### INFORMATION SHOWN

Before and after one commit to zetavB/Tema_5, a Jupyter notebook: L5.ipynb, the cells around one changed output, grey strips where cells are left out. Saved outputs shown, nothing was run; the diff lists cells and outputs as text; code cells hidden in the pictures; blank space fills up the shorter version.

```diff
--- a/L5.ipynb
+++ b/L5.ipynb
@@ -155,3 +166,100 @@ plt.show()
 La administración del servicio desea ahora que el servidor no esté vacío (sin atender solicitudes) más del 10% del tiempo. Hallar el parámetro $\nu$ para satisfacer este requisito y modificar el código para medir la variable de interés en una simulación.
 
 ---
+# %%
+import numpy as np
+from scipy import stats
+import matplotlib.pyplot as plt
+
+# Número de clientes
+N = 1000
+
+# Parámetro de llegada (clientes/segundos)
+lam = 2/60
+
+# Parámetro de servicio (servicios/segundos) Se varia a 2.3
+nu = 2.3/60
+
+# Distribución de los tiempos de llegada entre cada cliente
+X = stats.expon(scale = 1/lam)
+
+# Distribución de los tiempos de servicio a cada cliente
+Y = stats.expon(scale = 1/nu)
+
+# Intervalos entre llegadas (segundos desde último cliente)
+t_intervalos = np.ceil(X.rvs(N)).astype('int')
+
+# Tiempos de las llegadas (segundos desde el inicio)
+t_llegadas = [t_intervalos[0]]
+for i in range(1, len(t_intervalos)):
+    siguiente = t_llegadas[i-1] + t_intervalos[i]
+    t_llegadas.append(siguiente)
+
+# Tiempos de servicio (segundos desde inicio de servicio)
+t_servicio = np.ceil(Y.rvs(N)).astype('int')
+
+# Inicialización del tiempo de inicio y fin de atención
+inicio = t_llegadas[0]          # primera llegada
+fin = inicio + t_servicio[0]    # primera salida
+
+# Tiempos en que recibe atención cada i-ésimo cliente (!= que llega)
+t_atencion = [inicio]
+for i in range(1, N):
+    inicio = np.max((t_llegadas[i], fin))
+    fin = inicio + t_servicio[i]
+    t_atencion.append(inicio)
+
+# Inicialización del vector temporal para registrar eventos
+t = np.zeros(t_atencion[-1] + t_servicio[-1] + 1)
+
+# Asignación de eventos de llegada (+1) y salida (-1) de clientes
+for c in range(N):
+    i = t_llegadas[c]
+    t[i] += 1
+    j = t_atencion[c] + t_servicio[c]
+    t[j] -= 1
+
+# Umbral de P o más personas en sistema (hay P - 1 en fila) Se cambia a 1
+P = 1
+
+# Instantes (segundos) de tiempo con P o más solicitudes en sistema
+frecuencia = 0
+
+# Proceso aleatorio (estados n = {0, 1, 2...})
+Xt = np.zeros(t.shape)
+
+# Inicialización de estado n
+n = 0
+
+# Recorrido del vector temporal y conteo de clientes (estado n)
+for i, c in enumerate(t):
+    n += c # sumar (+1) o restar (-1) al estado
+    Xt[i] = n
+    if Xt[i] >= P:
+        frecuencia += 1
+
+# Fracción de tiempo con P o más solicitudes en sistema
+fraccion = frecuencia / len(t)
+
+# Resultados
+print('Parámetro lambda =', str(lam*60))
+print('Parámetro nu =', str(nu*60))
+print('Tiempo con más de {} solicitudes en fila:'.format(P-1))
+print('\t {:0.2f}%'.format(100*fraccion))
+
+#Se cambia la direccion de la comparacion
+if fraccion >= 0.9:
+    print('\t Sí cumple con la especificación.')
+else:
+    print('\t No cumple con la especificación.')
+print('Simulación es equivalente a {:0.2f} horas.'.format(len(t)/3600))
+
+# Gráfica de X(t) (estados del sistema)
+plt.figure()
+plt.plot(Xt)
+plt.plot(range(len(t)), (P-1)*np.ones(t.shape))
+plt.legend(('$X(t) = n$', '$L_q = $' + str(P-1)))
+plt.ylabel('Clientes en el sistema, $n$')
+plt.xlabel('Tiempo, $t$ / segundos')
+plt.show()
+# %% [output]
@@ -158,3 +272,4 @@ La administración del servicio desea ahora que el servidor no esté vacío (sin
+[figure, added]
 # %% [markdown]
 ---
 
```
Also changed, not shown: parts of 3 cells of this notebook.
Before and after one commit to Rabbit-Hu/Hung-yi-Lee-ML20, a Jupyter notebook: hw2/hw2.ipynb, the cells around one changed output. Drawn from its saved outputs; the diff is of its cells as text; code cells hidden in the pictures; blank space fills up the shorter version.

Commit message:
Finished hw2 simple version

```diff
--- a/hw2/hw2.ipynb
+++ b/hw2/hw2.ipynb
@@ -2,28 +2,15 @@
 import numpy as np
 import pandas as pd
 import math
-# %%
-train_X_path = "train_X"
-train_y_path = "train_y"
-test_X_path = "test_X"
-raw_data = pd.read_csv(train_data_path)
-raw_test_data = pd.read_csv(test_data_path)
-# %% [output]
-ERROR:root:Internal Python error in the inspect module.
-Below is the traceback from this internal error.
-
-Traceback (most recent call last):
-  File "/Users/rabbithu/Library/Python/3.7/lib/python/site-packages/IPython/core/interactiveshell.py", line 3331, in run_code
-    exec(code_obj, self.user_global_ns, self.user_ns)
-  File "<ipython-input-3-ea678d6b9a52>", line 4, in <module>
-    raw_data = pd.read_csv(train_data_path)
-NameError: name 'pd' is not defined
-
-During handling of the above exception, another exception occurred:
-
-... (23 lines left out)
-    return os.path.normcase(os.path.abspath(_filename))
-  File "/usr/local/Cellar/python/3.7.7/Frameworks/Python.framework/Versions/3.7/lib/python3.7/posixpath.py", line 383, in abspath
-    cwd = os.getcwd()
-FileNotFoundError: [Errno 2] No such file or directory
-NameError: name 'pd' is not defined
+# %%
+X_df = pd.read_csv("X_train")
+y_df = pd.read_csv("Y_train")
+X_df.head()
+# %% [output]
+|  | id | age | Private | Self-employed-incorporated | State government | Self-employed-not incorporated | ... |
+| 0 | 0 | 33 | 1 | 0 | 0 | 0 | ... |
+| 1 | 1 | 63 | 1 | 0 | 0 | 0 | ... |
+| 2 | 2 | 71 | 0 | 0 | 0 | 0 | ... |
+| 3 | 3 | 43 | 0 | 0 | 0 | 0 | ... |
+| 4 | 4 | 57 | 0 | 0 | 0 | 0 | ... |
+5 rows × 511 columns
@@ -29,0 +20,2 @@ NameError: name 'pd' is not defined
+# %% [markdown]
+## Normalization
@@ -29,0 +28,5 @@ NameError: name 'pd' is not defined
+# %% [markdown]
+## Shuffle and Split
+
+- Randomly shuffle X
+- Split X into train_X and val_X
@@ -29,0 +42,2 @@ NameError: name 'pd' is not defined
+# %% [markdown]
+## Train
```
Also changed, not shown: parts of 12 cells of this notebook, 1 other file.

### YOUR INSTRUCTIONS
Count each line above where the string "solicitudes" occurs. Give the number only.

### EXERCISE ANSWER
4